## [YOUR INSTRUCTIONS]
Every line that contains "module" must be located and copied from the data.

## [ENTRIES PROVIDED]
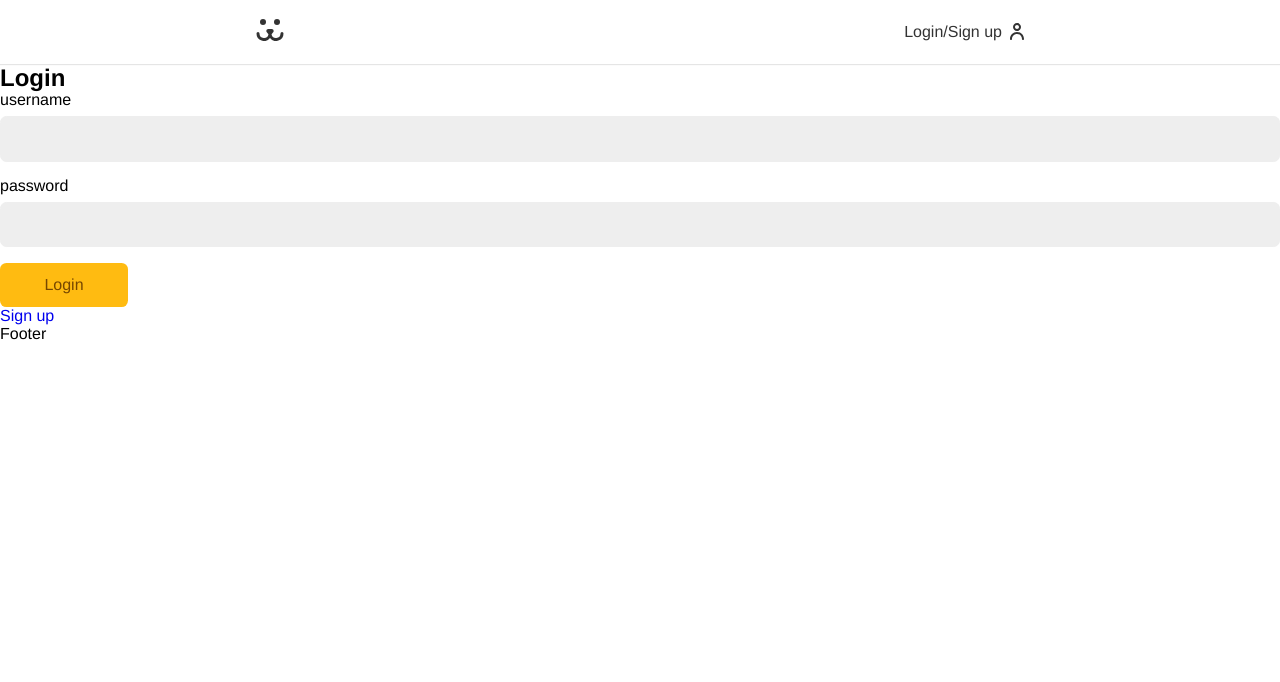
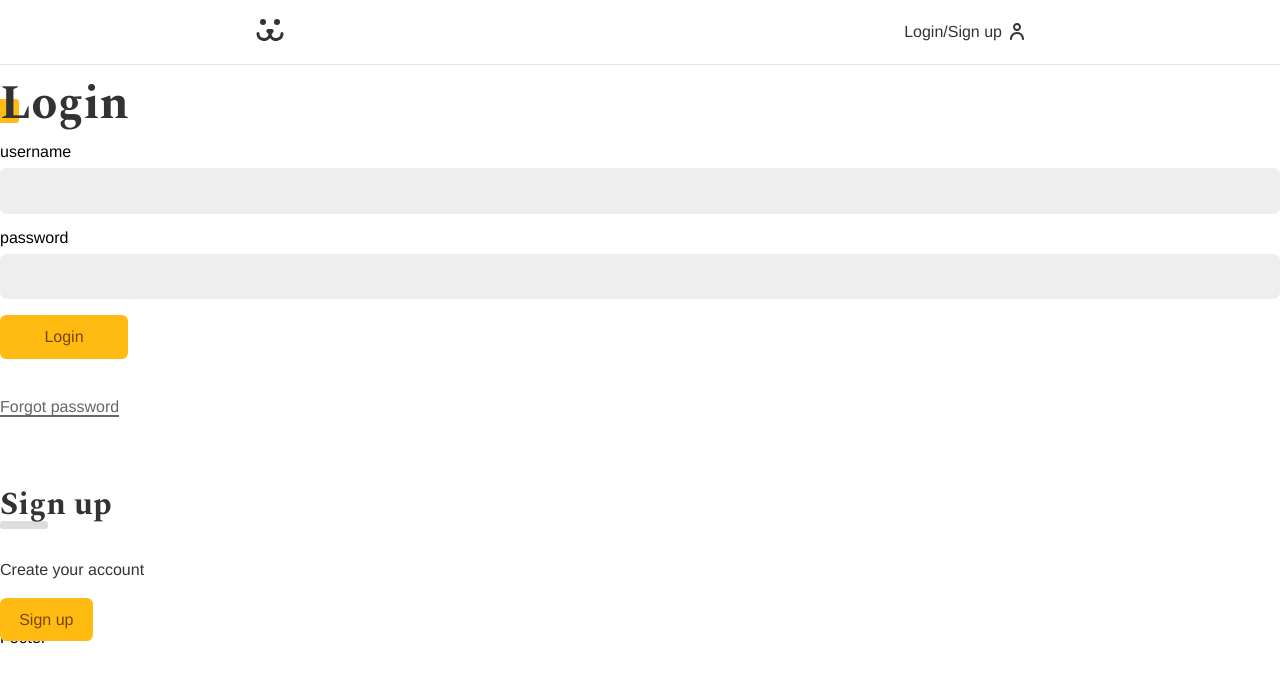
Before and after one commit to meanifreitas/dogs, a React (Vite) app: page /login in a window 1280 px wide. Shown: the top 682 px of the page. Built offline with nearby package versions, Linux system fonts and the light colour scheme.

Commit message:
LoginForm style and UserContext

```diff
--- a/src/App.css
+++ b/src/App.css
@@ -1,3 +1,5 @@
+@import url('https://fonts.googleapis.com/css2?family=Spectral:wght@700&display=swap');
+
 * {
   box-sizing: border-box; /*sums padding and border to height and width*/
 }
@@ -5,19 +7,22 @@
 body {
   margin: 0;
   --black: #333;
+  --gray: #666;
+  --ligh-gray: #ddd;
   --white: #eee;
   --yellow: #FB1;
   --dark-yellow: #764701;
   --light-yellow: #FEA;
   --red: #F31;
   --first-type: Helvetica, Arial, sans-serif;
-  --second-type: 'Spectral', Georgia;
+  --second-type: 'Spectral', georgia;
   font-family: var(--first-type);
   padding-top: 4rem;
 }
 
 h1, h2, h3, h4, p {
   margin: 0px;
+  color: var(--black);
 }
 
 ul, li {
@@ -46,4 +51,45 @@ button, input {
 
 a {
   text-decoration: none;
+  color: var(--black);
 }
+
+.title {
+  font-family: var(--second-type);
+  line-height: 1;
+  font-size: 3rem;
+  margin: 1rem 0;
+  position: relative;
+  z-index: 1;
+}
+
+.title::after {
+  content: '';
+  display: block;
+  width: 1.5rem;
+  height: 1.5rem;
+  background: var(--yellow);
+  position: absolute;
+  bottom: 5px;
+  left: -5px;
+  border-radius: .2rem;
+  z-index: -1;
+}
+
+.error {
+  color: var(--red);
+  margin: 1rem 0;
+}
+
+.animeLeft {
+  opacity: 0;
+  transform: translateX(-20px);
+  animation: animeLeft 0.3s forwards;
+}
+
+@keyframes animeLeft {
+  to {
+    opacity: 1;
+    transform: initial;
+  }
+}
--- a/src/App.jsx
+++ b/src/App.jsx
@@ -4,6 +4,7 @@ import Header from './Components/Header';
 import Footer from './Components/Footer';
 import Home from './Components/Home';
 import Login from './Components/Login/Login';
+import { UserStorage } from './UserContext';
 
 function App() {
 
@@ -11,12 +12,14 @@ function App() {
     <>
      <div>
        <BrowserRouter>
+       <UserStorage>
           <Header />
           <Routes>
             <Route path='/' element={<Home />}/>
             <Route path='/login/*' element={<Login />}/>
           </Routes>
           <Footer />
+        </UserStorage>
        </BrowserRouter>
      </div>
     </>
--- a/src/Components/Header.jsx
+++ b/src/Components/Header.jsx
@@ -2,16 +2,21 @@ import React from 'react';
 import { Link } from 'react-router-dom';
 import styles from './Header.module.css';
 import Dogs from '../Assets/dogs.svg?react';
+import { UserContext } from '../UserContext';
 
 const Header = () => {
+  const { data, logoutUser } = React.useContext(UserContext);
+
   return (
     <header className={styles.header}>
       <nav className={`${styles.nav} container`}>
         <Link className={styles.logo} to='/' aria-label='Dogs - Home'><Dogs /></Link>
-        <Link className={styles.login} to='/login'>Login/Sign up</Link>
+        {data ?
+        (<Link className={styles.login} to='/account'>{data.nome}<button onClick={logoutUser}>Logout</button></Link>) :
+        (<Link className={styles.login} to='/login'>Login/Sign up</Link>)}
       </nav>
     </header>
-  )
+  );
 }
 
 export default Header
--- /dev/null
+++ b/src/Components/Helper/Error.jsx
@@ -0,0 +1,10 @@
+import React from 'react'
+
+const Error = ({ error }) => {
+  if (!error) return null;
+  return (
+    <p className='error'>{error}</p>
+  );
+}
+
+export default Error
--- a/src/Components/Login/Login.jsx
+++ b/src/Components/Login/Login.jsx
@@ -1,11 +1,15 @@
 import React from 'react';
-import { Routes, Route } from 'react-router-dom';
+import { Routes, Route, Navigate } from 'react-router-dom';
 import LoginForm from './LoginForm';
 import LoginCreate from './LoginCreate';
 import LoginForgotPassword from './LoginForgotPassword';
 import LoginResetPassword from './LoginResetPassword';
+import { UserContext } from '../../UserContext';
 
 const Login = () => {
+  const { logged } = React.useContext(UserContext);
+
+  if (logged === true) return <Navigate to='/account' />
   return (
     <div>
       <Routes>
@@ -15,7 +19,7 @@ const Login = () => {
         <Route path='reset' element={<LoginResetPassword />}/>
       </Routes>
     </div>
-  )
+  );
 }
 
 export default Login
--- a/src/Components/Login/LoginForm.jsx
+++ b/src/Components/Login/LoginForm.jsx
@@ -1,51 +1,42 @@
 import React from 'react';
+import styles from './LoginForm.module.css';
+import btnStyles from '../Forms/Button.module.css';
 import { Link } from 'react-router-dom';
 import Input from '../Forms/Input';
 import Button from '../Forms/Button';
+import Error from '../Helper/Error';
 import useForm from '../../Hooks/useForm';
-import { TOKEN_POST, USER_GET } from '../../api';
+import { UserContext } from '../../UserContext';
 
 const LoginForm = () => {
   const username = useForm();
   const password = useForm();
 
-  React.useEffect(() => {
-    const token = window.localStorage.getItem('token');
-    if (token) getUser(token);
-  }, []);
-
-  async function getUser(token) {
-    const { url, options } = USER_GET(token);
-    const response = await fetch(url, options);
-    const json = await response.json();
-    console.log(json);
-  }
+  const { loginUser, error, loading } = React.useContext(UserContext);
 
   async function handleSubmit(event) {
     event.preventDefault();
 
     if (username.validate() && password.validate()) {
-      const { url, options } = TOKEN_POST({
-        username: username.value,
-        password: password.value
-      });
-
-      const response = await fetch(url, options);
-      const json = await response.json();
-      window.localStorage.setItem('token', json.token);
-      getUser(json.token);
+      loginUser(username.value, password.value);
     }
   }
 
   return (
-    <section>
-      <h1>Login</h1>
-      <form onSubmit={handleSubmit}>
+    <section className='animeLeft'>
+      <h1 className='title'>Login</h1>
+      <form className={styles.form} onSubmit={handleSubmit}>
         <Input label='username' type='text' name='username' {...username} />
         <Input label='password' type='password' name='password' {...password} />
-        <Button>Login</Button>
+        {loading ? <Button disabled>Loading...</Button> : <Button>Login</Button>}
+        <Error error={error}/>
       </form>
-      <Link to='/login/create'>Sign up</Link>
+      <Link className={styles.forgot} to='/login/forgot'>Forgot password</Link>
+      <div className={styles.signup}>
+        <h2 className={styles.subtitle}>Sign up</h2>
+        <p>Create your account</p>
+        <Link className={btnStyles.button} to='/login/create'>Sign up</Link>
+      </div>
     </section>
   );
 }
--- /dev/null
+++ b/src/Components/Login/LoginForm.module.css
@@ -0,0 +1,42 @@
+.form {
+  margin-bottom: 2rem;
+}
+
+.forgot {
+  display: inline-block;
+  color: var(--gray);
+  padding: .5rem 0;
+  line-height: 1;
+}
+
+.forgot::after {
+  content: '';
+  height: 2px;
+  width: 100%;
+  background: currentColor;
+  display: block;
+}
+
+.signup {
+  margin-top: 4rem;
+}
+
+.signup p {
+  margin-top: 2rem;
+  margin-bottom: 2rem;
+}
+
+.subtitle {
+  font-family: var(--second-type);
+  line-height: 1;
+  font-size: 2rem;
+}
+
+.subtitle::after {
+  content: '';
+  display: block;
+  background: var(--ligh-gray);
+  height: .5rem;
+  width: 3rem;
+  border-radius: .2rem;
+}
--- /dev/null
+++ b/src/UserContext.jsx
@@ -0,0 +1,81 @@
+import React from 'react';
+import { TOKEN_POST, USER_GET, VALIDATE_TOKEN_POST } from './api';
+import { useNavigate } from 'react-router-dom';
+
+export const UserContext = React.createContext();
+
+export const UserStorage = ({ children }) => {
+  const [data, setData] = React.useState(null);
+  const [logged, setLogged] = React.useState(null);
+  const [loading, setLoading] = React.useState(false);
+  const [error, setError] = React.useState(null);
+  const navigate = useNavigate();
+
+  const logoutUser = React.useCallback(async function() {
+    setData(null);
+    setError(null);
+    setLoading(false);
+    setLogged(false);
+    window.localStorage.removeItem('token');
+    navigate('/login');
+  }, [navigate]);
+
+  async function getUser(token) {
+    const {url, options} = USER_GET(token);
+    const response = await fetch(url, options);
+    const json = await response.json();
+    setData(json);
+    setLogged(true);
+  }
+
+  async function loginUser(username, password) {
+    try {
+      setError(null);
+      setLoading(true);
+
+      const {url, options} = TOKEN_POST({username, password});
+      const response = await fetch(url, options);
+
+      if (!response.ok) throw new Error('Invalid user!');
+
+      const { token } = await response.json();
+
+      window.localStorage.setItem('token', token);
+      await getUser(token);
+      navigate('/account');
+    } catch (err) {
+      setError(err.message);
+      setLogged(false);
+    } finally {
+      setLoading(false);
+    }
+  }
+
+  React.useEffect(() => {
+    async function autoLogin() {
+      const token = window.localStorage.getItem('token');
+      if (token) {
+        try {
+          setError(null);
+          setLoading(true);
+
+          const {url, options} = VALIDATE_TOKEN_POST(token);
+          const response = await fetch(url, options);
+
+          if (!response.ok) throw new Error('Invalid token!');
+
+          await getUser(token);
+        } catch (err) {
+          logoutUser();
+        } finally {
+          setLoading(false);
+        }
+      }
+    }
+    autoLogin();
+  }, [logoutUser]);
+
+  return (
+    <UserContext.Provider value={{loginUser, data, logoutUser, error, loading, logged}}>{children}</UserContext.Provider>
+  );
+}
--- a/src/api.jsx
+++ b/src/api.jsx
@@ -6,11 +6,23 @@ export function TOKEN_POST(body) {
     options: {
       method: 'POST',
       headers: {
-        'Content-TYpe': 'application/json'
+        'Content-Type': 'application/json'
       },
       body: JSON.stringify(body)
     }
-  }
+  };
+}
+
+export function VALIDATE_TOKEN_POST(token) {
+  return {
+    url: API_URL + '/jwt-auth/v1/token/validate',
+    options: {
+      method: 'POST',
+      headers: {
+        Authorization: 'Bearer ' + token
+      }
+    }
+  };
 }
 
 export function USER_GET(token) {
@@ -22,5 +34,5 @@ export function USER_GET(token) {
         Authorization: 'Bearer ' + token
       }
     }
-  }
+  };
 }
```
Lines whose indentation alone changed are shown as unchanged.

## [SOLUTION TO THIS PROBLEM]
 import styles from './Header.module.css';
+import styles from './LoginForm.module.css';
+import btnStyles from '../Forms/Button.module.css';
+++ b/src/Components/Login/LoginForm.module.css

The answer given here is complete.